Prerogative power just took a big hit.

Right now, everyone is looking at the Article 50 issue, quite rightly.  But before addressing that, it’s worth pointing out that the executive in Britain uses prerogative powers widely.  A minority of geeky MPs have long complained about it, saying it undermines Parliamentary sovereignty.  They got nowhere: governments were not interested naturally, and neither were voters.

But now it sits centre stage.  From here on, today’s ruling will be potent for those seeking to roll back prerogative power across Whitehall.  Unless the Supreme Court overturns today’s verdict.

Meantime, what does Parliament do with its enhanced role in respect of Article 50?

Passionate Bexiteers have been quick out of the traps, warning that MPs must not seek to overturn the expressed will of the electorate.

In terms on invoking Article 50, they almost certainly won’t.  The withdrawal process will get underway.

What’s changed is this: the Government had sought to get the process under way without being encumbered by any negotiating conditions, and by keeping its approach to those negotiations largely under wraps.  If today’s judgement stands, that isn’t going to happen.

Although the majority of MPs are for Remain, Parliament won’t vote to prevent the triggering of Article 50.

For the Government, Mrs May cannot go back on ‘Brexit means Brexit’.  Conservative MPs will have to back her on that. The eurosceptics would anyway.  The Europhiles will have to, because the alternative would be revolt in their local associations and almost inevitable deselection.

For Labour, voting to block the Article 50 trigger would result in the permanent loss of millions of votes, as Labour Brexit supporters would be totally confirmed in their sense of betrayal.

There is force in the simple observation that ‘the people have spoken’.

What changes as a result of today’s judgement is that now conditions may be attached to the authority to trigger Article 50.

The pro-Remain majority in Parliament may be able to coalesce round some conditions that would impose far more challenging parameters around the negotiation process than Ministers ever expected.

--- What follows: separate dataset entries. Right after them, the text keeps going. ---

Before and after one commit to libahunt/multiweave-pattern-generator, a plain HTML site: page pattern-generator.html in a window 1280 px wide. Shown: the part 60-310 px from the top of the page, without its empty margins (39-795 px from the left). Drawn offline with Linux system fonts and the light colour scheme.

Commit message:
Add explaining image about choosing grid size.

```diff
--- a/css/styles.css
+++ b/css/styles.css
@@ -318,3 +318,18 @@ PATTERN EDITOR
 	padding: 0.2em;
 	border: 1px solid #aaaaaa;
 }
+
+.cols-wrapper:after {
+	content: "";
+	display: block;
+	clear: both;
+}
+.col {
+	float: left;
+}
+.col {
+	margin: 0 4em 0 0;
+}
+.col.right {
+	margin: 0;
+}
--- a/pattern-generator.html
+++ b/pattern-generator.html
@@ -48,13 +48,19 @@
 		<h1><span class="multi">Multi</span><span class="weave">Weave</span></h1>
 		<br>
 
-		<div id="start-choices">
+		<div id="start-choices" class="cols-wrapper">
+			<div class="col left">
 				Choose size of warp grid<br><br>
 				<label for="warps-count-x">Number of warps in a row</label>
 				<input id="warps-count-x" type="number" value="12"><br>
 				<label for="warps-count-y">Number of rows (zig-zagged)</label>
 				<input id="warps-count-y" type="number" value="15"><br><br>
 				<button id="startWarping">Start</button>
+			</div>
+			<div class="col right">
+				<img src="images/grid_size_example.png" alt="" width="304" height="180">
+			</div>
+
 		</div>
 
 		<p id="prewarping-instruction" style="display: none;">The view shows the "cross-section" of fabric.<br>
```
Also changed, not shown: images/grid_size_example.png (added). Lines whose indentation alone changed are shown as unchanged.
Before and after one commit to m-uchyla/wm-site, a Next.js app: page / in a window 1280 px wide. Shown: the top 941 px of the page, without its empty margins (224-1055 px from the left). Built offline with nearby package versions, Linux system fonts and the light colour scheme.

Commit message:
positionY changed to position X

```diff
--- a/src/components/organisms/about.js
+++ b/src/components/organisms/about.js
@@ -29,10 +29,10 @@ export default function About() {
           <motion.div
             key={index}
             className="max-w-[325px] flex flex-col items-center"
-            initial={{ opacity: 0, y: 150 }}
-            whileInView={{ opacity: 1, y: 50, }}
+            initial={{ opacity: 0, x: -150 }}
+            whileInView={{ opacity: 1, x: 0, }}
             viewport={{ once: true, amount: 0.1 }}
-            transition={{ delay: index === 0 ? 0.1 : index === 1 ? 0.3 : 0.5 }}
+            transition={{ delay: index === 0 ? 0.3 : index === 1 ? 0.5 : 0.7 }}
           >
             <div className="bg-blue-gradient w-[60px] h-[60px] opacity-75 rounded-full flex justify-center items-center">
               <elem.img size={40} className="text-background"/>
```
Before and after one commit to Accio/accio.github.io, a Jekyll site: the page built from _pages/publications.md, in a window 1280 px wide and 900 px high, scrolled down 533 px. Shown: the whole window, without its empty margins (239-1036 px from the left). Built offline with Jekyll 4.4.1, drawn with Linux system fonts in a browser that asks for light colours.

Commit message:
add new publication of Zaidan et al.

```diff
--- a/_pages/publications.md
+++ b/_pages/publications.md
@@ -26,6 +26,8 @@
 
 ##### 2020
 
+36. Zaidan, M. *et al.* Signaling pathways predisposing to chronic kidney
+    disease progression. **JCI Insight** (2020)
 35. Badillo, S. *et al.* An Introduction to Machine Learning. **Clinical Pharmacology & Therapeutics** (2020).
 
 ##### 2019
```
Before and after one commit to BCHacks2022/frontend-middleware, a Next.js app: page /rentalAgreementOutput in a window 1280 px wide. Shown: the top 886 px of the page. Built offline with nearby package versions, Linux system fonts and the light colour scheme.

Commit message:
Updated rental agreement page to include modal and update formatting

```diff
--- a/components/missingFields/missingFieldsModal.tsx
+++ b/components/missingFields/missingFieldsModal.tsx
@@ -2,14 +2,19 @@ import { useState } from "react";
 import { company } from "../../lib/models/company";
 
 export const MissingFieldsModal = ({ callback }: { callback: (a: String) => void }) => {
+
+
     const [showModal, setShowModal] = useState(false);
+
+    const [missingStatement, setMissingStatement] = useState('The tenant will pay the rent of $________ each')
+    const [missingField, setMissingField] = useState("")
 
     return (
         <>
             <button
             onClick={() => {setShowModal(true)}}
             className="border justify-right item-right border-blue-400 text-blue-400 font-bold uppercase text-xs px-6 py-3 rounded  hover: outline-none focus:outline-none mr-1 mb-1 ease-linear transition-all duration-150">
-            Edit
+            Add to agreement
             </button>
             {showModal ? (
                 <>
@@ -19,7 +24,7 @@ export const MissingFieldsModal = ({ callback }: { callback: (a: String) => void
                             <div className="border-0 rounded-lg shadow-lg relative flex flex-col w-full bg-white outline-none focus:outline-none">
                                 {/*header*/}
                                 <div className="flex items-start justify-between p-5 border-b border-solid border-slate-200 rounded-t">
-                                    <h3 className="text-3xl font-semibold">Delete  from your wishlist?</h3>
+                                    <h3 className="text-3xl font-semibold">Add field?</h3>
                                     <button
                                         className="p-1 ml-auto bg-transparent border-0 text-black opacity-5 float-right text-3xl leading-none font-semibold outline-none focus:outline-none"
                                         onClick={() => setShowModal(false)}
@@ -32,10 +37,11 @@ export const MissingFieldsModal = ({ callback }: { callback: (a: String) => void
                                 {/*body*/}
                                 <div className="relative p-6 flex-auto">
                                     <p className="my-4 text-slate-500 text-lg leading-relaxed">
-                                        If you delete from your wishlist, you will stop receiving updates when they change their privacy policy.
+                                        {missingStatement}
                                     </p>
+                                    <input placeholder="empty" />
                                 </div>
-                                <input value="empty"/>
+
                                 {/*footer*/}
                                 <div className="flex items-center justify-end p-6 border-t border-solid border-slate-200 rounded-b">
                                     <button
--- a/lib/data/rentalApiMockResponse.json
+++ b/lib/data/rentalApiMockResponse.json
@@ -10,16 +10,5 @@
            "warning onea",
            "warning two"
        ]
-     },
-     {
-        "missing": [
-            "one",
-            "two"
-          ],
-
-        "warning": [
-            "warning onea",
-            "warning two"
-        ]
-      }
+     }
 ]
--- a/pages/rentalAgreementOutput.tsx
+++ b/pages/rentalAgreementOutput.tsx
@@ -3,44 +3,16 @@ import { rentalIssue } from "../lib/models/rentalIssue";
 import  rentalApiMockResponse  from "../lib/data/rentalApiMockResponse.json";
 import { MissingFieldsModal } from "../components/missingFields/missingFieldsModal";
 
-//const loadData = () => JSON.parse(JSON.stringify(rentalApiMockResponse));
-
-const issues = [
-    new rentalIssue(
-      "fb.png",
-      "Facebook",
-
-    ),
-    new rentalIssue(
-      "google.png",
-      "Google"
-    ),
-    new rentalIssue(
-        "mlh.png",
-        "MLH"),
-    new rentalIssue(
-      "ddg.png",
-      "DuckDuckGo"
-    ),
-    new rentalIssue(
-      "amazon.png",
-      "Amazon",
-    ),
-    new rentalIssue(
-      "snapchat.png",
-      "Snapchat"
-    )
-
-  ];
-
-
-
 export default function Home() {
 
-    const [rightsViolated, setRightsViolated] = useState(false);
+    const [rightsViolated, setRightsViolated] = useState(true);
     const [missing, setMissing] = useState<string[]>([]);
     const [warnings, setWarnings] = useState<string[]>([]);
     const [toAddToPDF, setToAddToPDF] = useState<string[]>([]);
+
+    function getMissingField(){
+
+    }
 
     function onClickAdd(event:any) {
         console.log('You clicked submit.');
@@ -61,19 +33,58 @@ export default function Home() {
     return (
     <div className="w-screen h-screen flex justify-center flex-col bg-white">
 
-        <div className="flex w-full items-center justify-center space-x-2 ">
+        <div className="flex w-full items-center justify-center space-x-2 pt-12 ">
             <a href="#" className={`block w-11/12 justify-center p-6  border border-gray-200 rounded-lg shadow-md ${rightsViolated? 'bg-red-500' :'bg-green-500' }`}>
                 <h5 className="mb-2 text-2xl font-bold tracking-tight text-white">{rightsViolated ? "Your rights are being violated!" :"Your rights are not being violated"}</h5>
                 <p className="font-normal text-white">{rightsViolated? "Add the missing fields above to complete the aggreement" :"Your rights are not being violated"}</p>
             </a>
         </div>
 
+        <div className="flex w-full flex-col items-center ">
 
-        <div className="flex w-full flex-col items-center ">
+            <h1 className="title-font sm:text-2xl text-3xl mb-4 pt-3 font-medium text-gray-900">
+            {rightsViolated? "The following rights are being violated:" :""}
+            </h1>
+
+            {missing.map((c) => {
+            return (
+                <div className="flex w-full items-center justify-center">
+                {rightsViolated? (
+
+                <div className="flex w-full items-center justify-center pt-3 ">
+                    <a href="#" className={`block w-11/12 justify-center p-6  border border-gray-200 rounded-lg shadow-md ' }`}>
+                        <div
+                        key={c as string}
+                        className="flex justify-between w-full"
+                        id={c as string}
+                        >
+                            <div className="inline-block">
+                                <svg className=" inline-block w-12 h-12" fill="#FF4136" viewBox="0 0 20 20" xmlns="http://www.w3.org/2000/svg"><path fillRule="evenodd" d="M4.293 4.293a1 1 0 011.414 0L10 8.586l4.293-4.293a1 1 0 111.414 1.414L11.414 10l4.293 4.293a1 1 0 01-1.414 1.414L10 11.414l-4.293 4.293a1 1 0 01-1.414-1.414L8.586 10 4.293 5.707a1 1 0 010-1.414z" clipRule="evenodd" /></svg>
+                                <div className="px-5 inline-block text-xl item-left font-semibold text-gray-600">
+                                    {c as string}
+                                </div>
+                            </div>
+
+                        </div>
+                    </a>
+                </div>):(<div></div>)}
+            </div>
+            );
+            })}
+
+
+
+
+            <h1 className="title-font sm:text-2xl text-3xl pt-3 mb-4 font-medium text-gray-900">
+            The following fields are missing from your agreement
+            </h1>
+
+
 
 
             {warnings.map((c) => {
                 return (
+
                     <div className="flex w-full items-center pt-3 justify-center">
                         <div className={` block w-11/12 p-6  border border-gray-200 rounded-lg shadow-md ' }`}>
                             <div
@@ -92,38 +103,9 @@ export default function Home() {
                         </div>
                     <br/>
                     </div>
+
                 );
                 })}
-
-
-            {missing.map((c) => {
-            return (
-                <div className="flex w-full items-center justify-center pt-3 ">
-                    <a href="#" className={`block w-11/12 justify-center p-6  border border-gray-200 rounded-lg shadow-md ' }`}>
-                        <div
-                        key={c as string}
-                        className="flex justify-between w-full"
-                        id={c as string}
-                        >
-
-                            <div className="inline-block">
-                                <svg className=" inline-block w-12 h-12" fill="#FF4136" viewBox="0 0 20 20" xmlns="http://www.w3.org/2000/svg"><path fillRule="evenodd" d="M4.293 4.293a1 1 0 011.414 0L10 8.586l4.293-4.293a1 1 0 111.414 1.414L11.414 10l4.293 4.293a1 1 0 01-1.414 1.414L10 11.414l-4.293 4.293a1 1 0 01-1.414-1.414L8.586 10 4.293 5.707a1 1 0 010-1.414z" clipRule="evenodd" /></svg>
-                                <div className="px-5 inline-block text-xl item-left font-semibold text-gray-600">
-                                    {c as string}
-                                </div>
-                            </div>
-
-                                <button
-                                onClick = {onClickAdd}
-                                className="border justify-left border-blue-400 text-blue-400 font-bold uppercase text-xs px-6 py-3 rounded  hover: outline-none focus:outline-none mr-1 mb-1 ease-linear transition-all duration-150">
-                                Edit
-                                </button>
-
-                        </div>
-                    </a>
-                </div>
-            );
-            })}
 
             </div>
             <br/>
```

We can now anticipate stacks of amendments designed to ensure certain outcomes.  The Government’s worst nightmare is that Parliament will also secure an amendment which ensures that the ultimate result of the negotiations has to come back to Parliament  for a definitive approve/disapprove vote.

If Parliament succeeds in turning the Article 50 trigger mechanism into a ‘Christmas tree resolution’ festooned with all manner of decorations, the exit negotiations will become a lot more difficult.  That will be the intention of those supporting the amendments.  Their public line will be, ‘of course we are not frustrating the expressed will of the people, we are simply trying to ensure the best outcome’.

But of course that may immediately become harder to achieve.

A series of benchmarks will be set down by which to judge the outcome of the negotiations.  The two-year negotiation process will be an exercise in navigating through the whole collection of EU member state interests, with a large part of the UK’s negotiating position on show from the outset.

The EU could play a canny game.  It could ensure that the conditions attached by Parliament are not met, on the assumption that Parliament would then have to reject the deal, and the UK’s departure would be blocked.

Then the question is, would voters accept that, or cry betrayal and double-down on their bid to get the UK out?  The outcome might depend on what the economy has been like over the next 48 months.

Mrs May is unlikely to come unstuck over actually getting approval for Article 50.  So she won’t have to seek a new mandate for that.

But she could come unstuck on securing approval for the eventual exit terms after the two-year negotiation.  Then, in 2019, we would have Act 2 of the Brexit tragicomedy.